When starting down the path of caring for aging relatives, the road is gets very wide. The number of resources available to you is great but the focus on "which ones first" can be confusing. That's why WorkingCaregiver.com strives to organize for you the most valued information first.
A few tips of importance that need attention: Put Powers in Place - If you're going to help your parents with financial affairs, you should consider, if possible, to be empowered to act on thier behalf. Talk with them about establishing a power of attorney. Get one that goes into effect once it's signed - as opposed to the "springing" type, which applies only after the doctor declares your parents incapacitated. I'm grateful for my parents Elder Care Attorney who did this for us years before dad was diagnosed with Alzheimer's. A Durable Power of Attorney is the way to go, according to their attorney.

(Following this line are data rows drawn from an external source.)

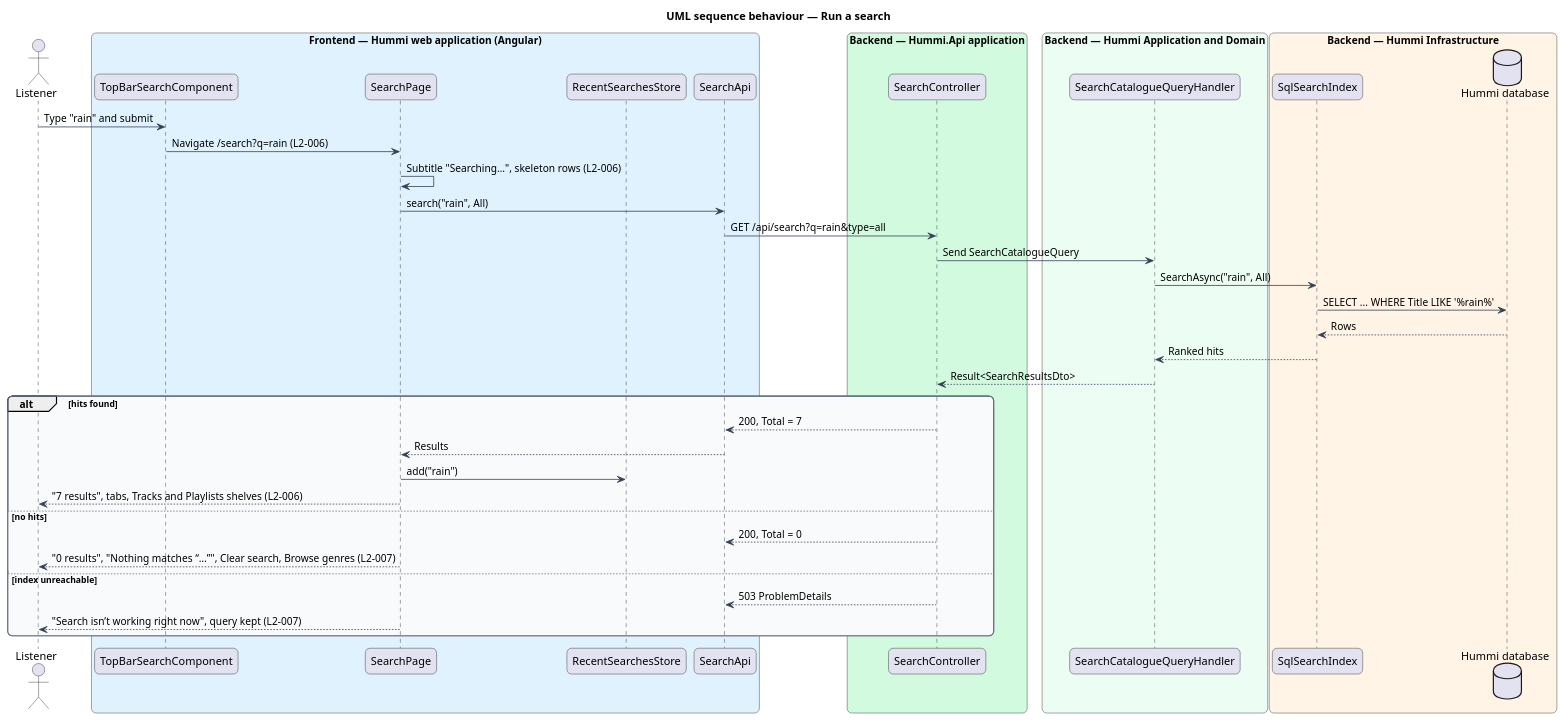
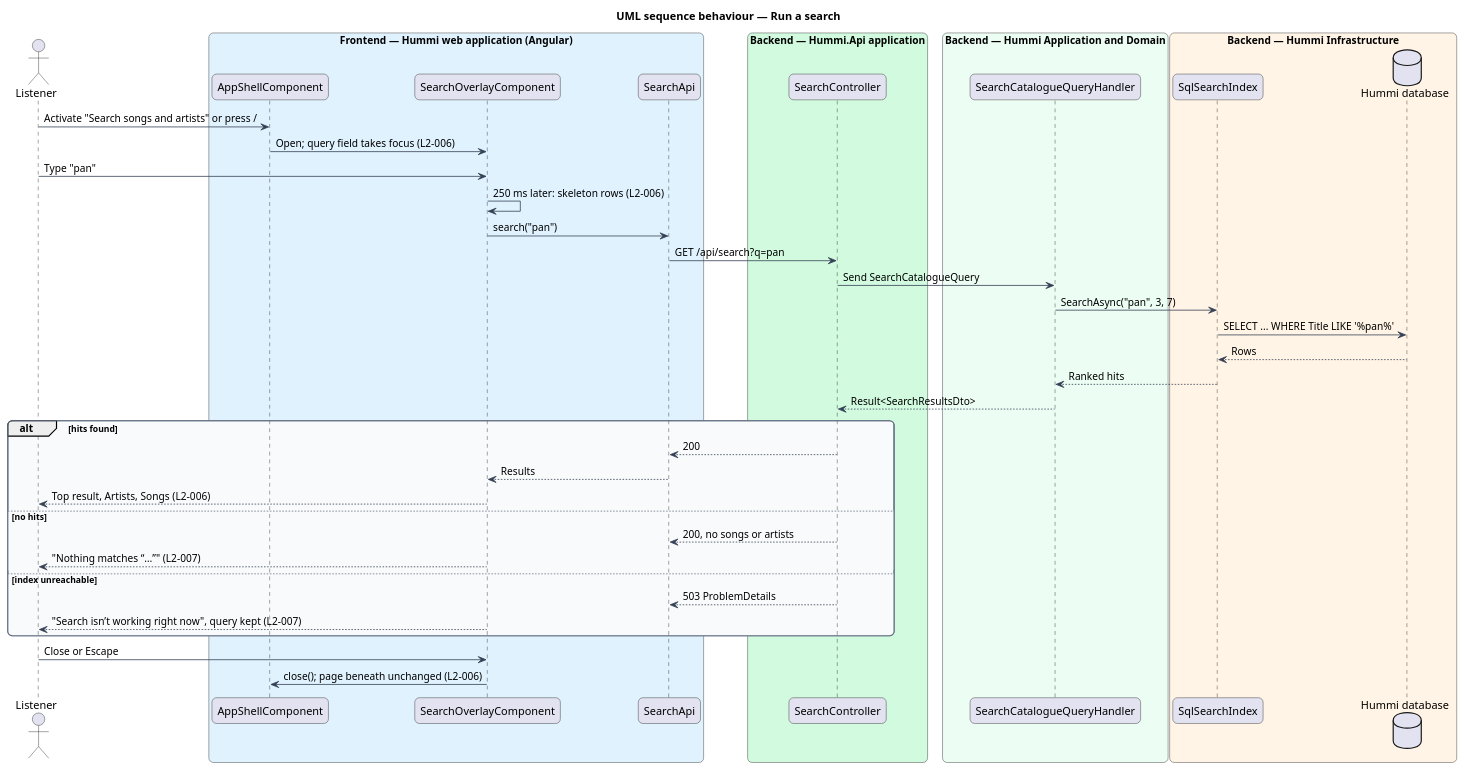
The diagram in docs/detailed-designs/search/search-catalogue/diagrams/sequence-search.puml (QuinntyneBrown/hummi), drawn with PlantUML before and after one commit. The commit also changed 122 other files, not shown here.

First line of the commit message:
Search the catalogue: header search overlay over songs and artists

```diff
--- a/docs/detailed-designs/search/search-catalogue/diagrams/sequence-search.puml
+++ b/docs/detailed-designs/search/search-catalogue/diagrams/sequence-search.puml
@@ -1,57 +1,58 @@
 @startuml
 title UML sequence behaviour — Run a search
 skinparam backgroundColor #FFFFFF
 skinparam shadowing false
 skinparam roundcorner 12
 skinparam defaultFontName Arial
 skinparam ArrowColor #344054
 skinparam rectangle {
   BorderColor #344054
   FontColor #101828
 }
 skinparam package {
   BorderColor #667085
   FontColor #101828
   BackgroundColor #F9FAFB
 }
 actor "Listener" as u
 box "Frontend — Hummi web application (Angular)" #E0F2FE
-  participant "TopBarSearchComponent" as field
-  participant "SearchPage" as page
-  participant "RecentSearchesStore" as recent
+  participant "AppShellComponent" as shell
+  participant "SearchOverlayComponent" as overlay
   participant "SearchApi" as client
 end box
 box "Backend — Hummi.Api application" #D1FADF
   participant "SearchController" as ctl
 end box
 box "Backend — Hummi Application and Domain" #ECFDF3
   participant "SearchCatalogueQueryHandler" as q
 end box
 box "Backend — Hummi Infrastructure" #FFF4E5
   participant "SqlSearchIndex" as idx
   database "Hummi database" as db
 end box
-u -> field : Type "rain" and submit
-field -> page : Navigate /search?q=rain (L2-006)
-page -> page : Subtitle "Searching…", skeleton rows (L2-006)
-page -> client : search("rain", All)
-client -> ctl : GET /api/search?q=rain&type=all
+u -> shell : Activate "Search songs and artists" or press /
+shell -> overlay : Open; query field takes focus (L2-006)
+u -> overlay : Type "pan"
+overlay -> overlay : 250 ms later: skeleton rows (L2-006)
+overlay -> client : search("pan")
+client -> ctl : GET /api/search?q=pan
 ctl -> q : Send SearchCatalogueQuery
-q -> idx : SearchAsync("rain", All)
-idx -> db : SELECT ... WHERE Title LIKE '%rain%'
+q -> idx : SearchAsync("pan", 3, 7)
+idx -> db : SELECT ... WHERE Title LIKE '%pan%'
 db --> idx : Rows
 idx --> q : Ranked hits
 q --> ctl : Result<SearchResultsDto>
 alt hits found
-  ctl --> client : 200, Total = 7
-  client --> page : Results
-  page -> recent : add("rain")
-  page --> u : "7 results", tabs, Tracks and Playlists shelves (L2-006)
+  ctl --> client : 200
+  client --> overlay : Results
+  overlay --> u : Top result, Artists, Songs (L2-006)
 else no hits
-  ctl --> client : 200, Total = 0
-  page --> u : "0 results", "Nothing matches “…”", Clear search, Browse genres (L2-007)
+  ctl --> client : 200, no songs or artists
+  overlay --> u : "Nothing matches “…”" (L2-007)
 else index unreachable
   ctl --> client : 503 ProblemDetails
-  page --> u : "Search isn’t working right now", query kept (L2-007)
+  overlay --> u : "Search isn’t working right now", query kept (L2-007)
 end
+u -> overlay : Close or Escape
+overlay -> shell : close(); page beneath unchanged (L2-006)
 @enduml
```
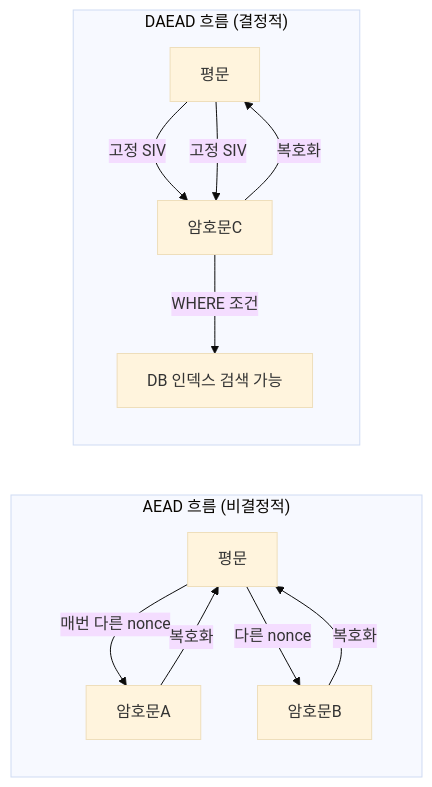
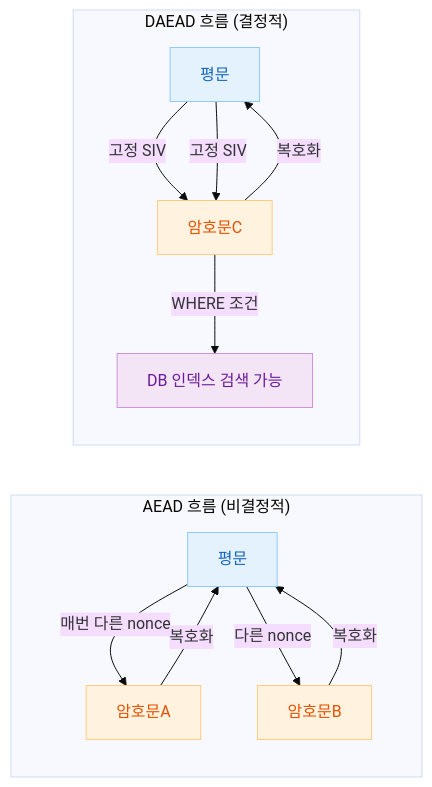
The first of 2 diagrams in 06-advanced/12-exposed-tink/README.md (bluetape4k/exposed-workshop), drawn with Mermaid (base theme) before and after one commit. The commit also changed other lines of this file and 56 other files, not shown here.

First line of the commit message:
docs: 전체 README mermaid 다이어그램에 파스텔 톤 색상 적용

````diff
--- a/06-advanced/12-exposed-tink/README.md
+++ b/06-advanced/12-exposed-tink/README.md
@@ -33,15 +33,24 @@
 ```mermaid
 flowchart LR
     subgraph AEAD_Flow["AEAD 흐름 (비결정적)"]
         P1["평문"] -->|" 매번 다른 nonce "| E1["암호문A"]
         P1 -->|" 다른 nonce "| E2["암호문B"]
         E1 & E2 -->|" 복호화 "| P1
     end
 
     subgraph DAEAD_Flow["DAEAD 흐름 (결정적)"]
         P2["평문"] -->|" 고정 SIV "| E3["암호문C"]
         P2 -->|" 고정 SIV "| E3
         E3 -->|" 복호화 "| P2
         E3 -->|" WHERE 조건 "| Q["DB 인덱스 검색 가능"]
     end
+
+    classDef blue fill:#E3F2FD,stroke:#90CAF9,color:#1565C0
+    classDef green fill:#E8F5E9,stroke:#A5D6A7,color:#2E7D32
+    classDef orange fill:#FFF3E0,stroke:#FFCC80,color:#E65100
+    classDef purple fill:#F3E5F5,stroke:#CE93D8,color:#6A1B9A
+
+    class P1,P2 blue
+    class E1,E2,E3 orange
+    class Q purple
 ```
````
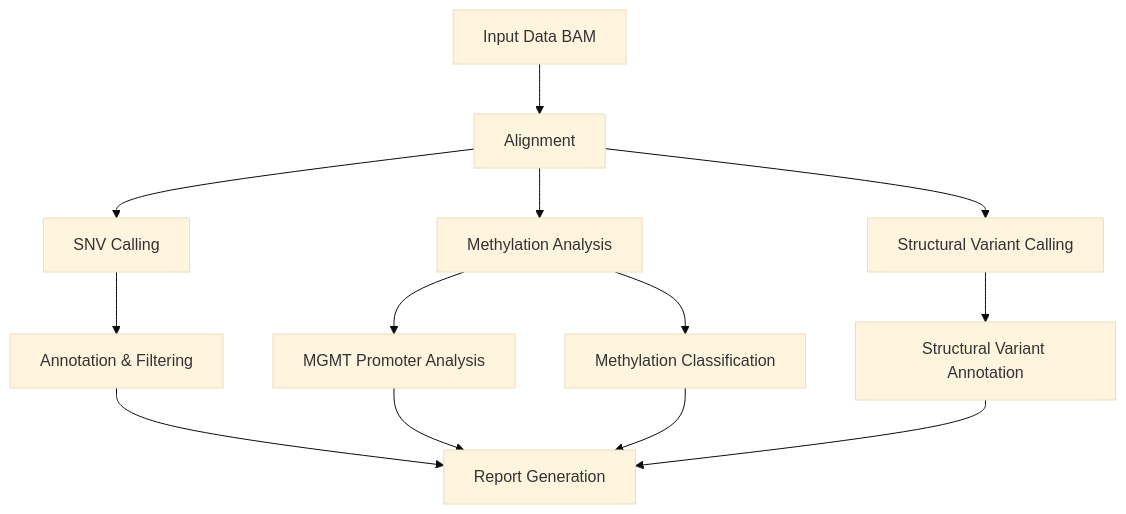
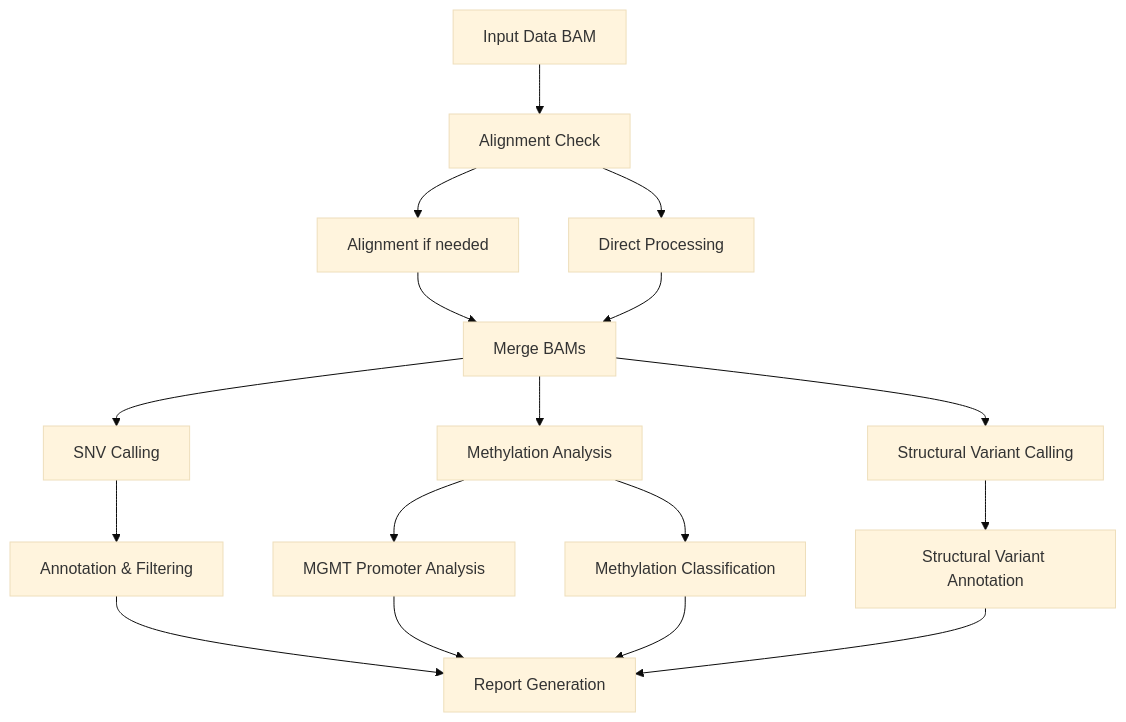
Before and after one commit to areebapatel/Rapid-CNS2_nf: the diagram in README.md, drawn with Mermaid (base theme). The commit also changed other lines of this file and 2 other files, not shown here.

Commit message:
fixed alignment status error

````diff
--- a/README.md
+++ b/README.md
@@ -301,15 +311,19 @@
 ```mermaid
 graph TD
-    A[Input Data BAM] --> B[Alignment]
-    B --> C[SNV Calling]
-    B --> D[Methylation Analysis]
-    B --> I[Structural Variant Calling]
-    C --> E[Annotation & Filtering]
-    D --> F[MGMT Promoter Analysis]
-    D --> G[Methylation Classification]
-    I --> J[Structural Variant Annotation]
-    E --> H[Report Generation]
-    F --> H
-    G --> H
-    J --> H
+    A[Input Data BAM] --> B[Alignment Check]
+    B --> C[Alignment if needed]
+    B --> D[Direct Processing]
+    C --> E[Merge BAMs]
+    D --> E
+    E --> F[SNV Calling]
+    E --> G[Methylation Analysis]
+    E --> H[Structural Variant Calling]
+    F --> I[Annotation & Filtering]
+    G --> J[MGMT Promoter Analysis]
+    G --> K[Methylation Classification]
+    H --> L[Structural Variant Annotation]
+    I --> M[Report Generation]
+    J --> M
+    K --> M
+    L --> M
 ```
````
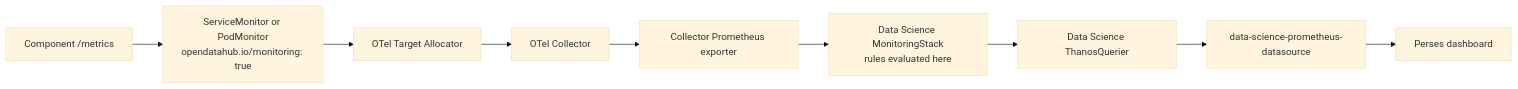
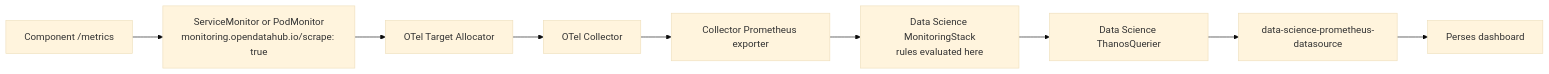
One commit to opendatahub-io/architecture-decision-records changed the diagram in architecture-decision-records/operator/ODH-ADR-Operator-0020-component-recording-rules-on-monitoringstack.md. Above: the diagram before and after it, drawn with Mermaid (base theme). The commit also changed other lines of this file, not shown here.

Commit message:
docs(operator): align ADR-0020 selector with modular monitoring

````diff
--- a/architecture-decision-records/operator/ODH-ADR-Operator-0020-component-recording-rules-on-monitoringstack.md
+++ b/architecture-decision-records/operator/ODH-ADR-Operator-0020-component-recording-rules-on-monitoringstack.md
@@ -80,11 +80,11 @@
 ```mermaid
 graph LR
-    A[Component /metrics] --> B[ServiceMonitor or PodMonitor<br/>opendatahub.io/monitoring: true]
+    A[Component /metrics] --> B[ServiceMonitor or PodMonitor<br/>monitoring.opendatahub.io/scrape: true]
     B --> C[OTel Target Allocator]
     C --> D[OTel Collector]
     D --> E[Collector Prometheus exporter]
     E --> F[Data Science MonitoringStack<br/>rules evaluated here]
     F --> G[Data Science ThanosQuerier]
     G --> H[data-science-prometheus-datasource]
     H --> I[Perses dashboard]
 ```
````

And then there's the Medical Power of Attorney, which enables you to make decisions about your parents' health care. This gives you the ablilty to talk with your parent's doctors on their behalf and ger medical information about them, something that can be critical under the new patient privacy laws. If you have siblings, consider splitting financial and medical powers of attorney between you, so no one person carries the burden.